DATA RECORDS.
--------------------------------------------------

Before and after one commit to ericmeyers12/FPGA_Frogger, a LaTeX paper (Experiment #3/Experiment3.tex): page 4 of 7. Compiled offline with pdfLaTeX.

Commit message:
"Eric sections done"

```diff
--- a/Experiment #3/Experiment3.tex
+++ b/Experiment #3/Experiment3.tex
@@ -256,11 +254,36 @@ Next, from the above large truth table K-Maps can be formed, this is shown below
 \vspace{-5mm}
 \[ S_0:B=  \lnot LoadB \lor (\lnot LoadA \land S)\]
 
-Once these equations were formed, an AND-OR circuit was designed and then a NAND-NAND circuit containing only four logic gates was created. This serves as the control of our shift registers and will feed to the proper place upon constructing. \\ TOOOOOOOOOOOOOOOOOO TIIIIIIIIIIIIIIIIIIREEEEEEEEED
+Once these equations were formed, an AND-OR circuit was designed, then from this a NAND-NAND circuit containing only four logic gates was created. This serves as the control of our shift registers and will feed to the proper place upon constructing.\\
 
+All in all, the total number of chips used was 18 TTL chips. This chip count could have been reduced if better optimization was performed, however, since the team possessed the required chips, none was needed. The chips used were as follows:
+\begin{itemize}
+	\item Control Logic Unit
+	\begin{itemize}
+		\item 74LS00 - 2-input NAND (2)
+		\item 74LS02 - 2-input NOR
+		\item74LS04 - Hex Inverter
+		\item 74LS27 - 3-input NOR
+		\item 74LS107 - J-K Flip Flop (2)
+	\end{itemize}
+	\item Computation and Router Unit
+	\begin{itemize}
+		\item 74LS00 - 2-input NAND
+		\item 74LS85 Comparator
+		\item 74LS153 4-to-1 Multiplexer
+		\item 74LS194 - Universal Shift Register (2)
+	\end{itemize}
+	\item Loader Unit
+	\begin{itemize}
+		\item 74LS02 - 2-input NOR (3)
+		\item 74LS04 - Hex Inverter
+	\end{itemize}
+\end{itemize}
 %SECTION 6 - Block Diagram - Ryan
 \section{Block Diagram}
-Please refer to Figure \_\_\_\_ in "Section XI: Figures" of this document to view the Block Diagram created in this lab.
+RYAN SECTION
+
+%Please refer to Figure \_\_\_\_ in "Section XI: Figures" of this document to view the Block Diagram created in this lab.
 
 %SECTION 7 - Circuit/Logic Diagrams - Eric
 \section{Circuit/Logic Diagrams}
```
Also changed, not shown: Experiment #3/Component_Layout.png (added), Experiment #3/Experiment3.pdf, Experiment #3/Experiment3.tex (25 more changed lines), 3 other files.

--------------------------------------------------

If a line contains the word "Block", count it; give the total for the entries above and nothing else.

4